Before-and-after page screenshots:
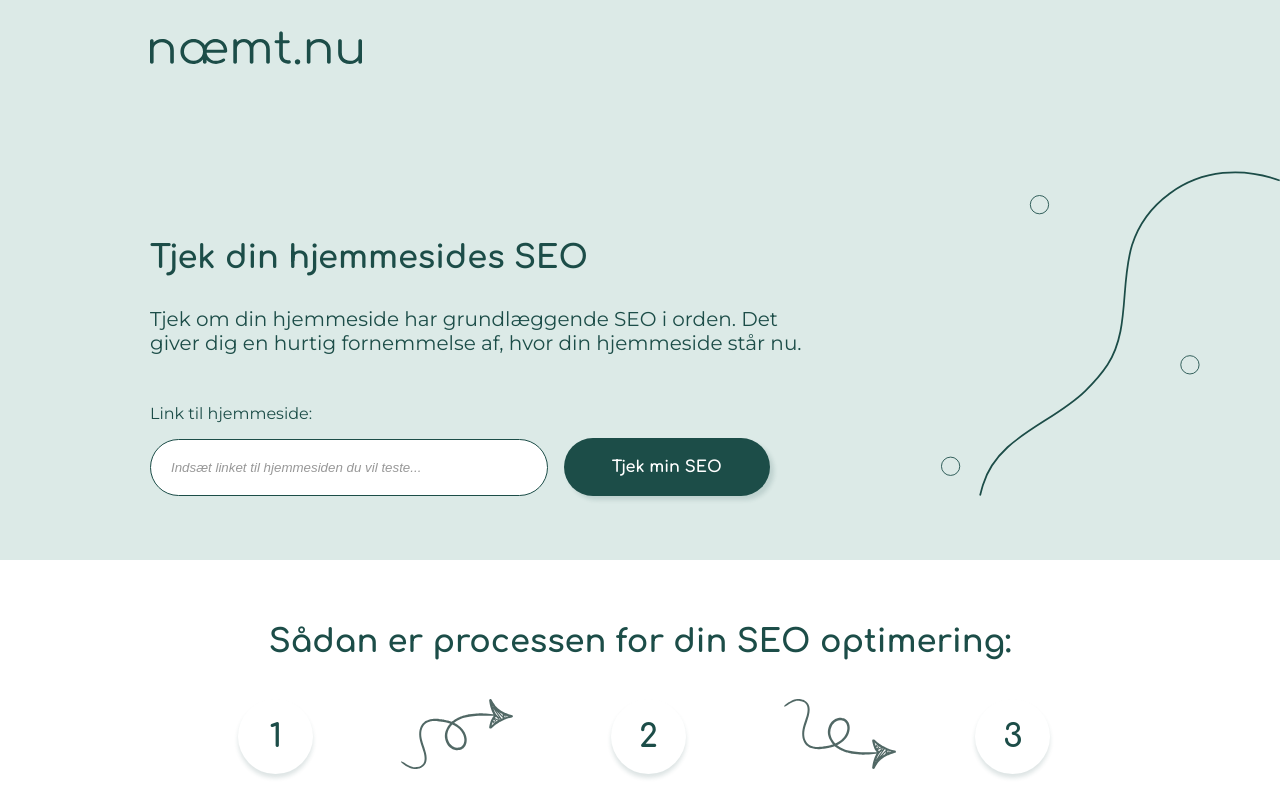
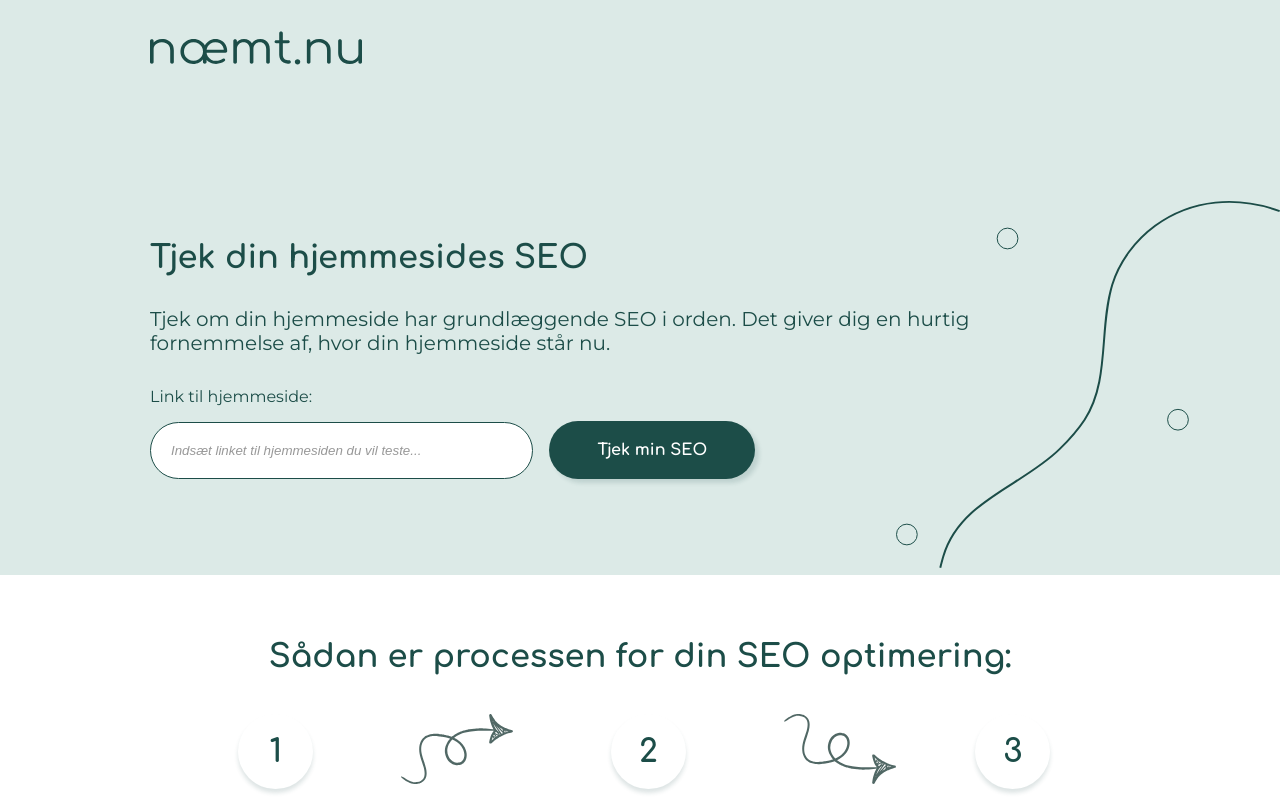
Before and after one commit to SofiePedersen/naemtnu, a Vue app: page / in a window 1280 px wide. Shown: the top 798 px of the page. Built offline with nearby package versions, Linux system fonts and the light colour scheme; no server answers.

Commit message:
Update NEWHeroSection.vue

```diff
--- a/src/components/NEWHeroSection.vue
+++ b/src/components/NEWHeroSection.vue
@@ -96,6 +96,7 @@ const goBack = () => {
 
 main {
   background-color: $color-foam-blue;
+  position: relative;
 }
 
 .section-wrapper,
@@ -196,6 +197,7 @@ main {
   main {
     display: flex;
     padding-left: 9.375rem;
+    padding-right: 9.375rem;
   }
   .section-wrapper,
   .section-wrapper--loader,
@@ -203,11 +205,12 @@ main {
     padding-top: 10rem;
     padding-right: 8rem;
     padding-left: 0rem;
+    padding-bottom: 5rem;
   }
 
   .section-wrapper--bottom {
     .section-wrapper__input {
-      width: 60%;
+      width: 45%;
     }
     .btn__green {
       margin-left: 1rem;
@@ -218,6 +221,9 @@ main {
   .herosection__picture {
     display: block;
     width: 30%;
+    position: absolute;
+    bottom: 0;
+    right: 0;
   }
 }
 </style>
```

REQUIRED WORK: Gather up the lines containing the word "position" from these records and copy them.

YOUR SOLUTION:
+  position: relative;
+    position: absolute;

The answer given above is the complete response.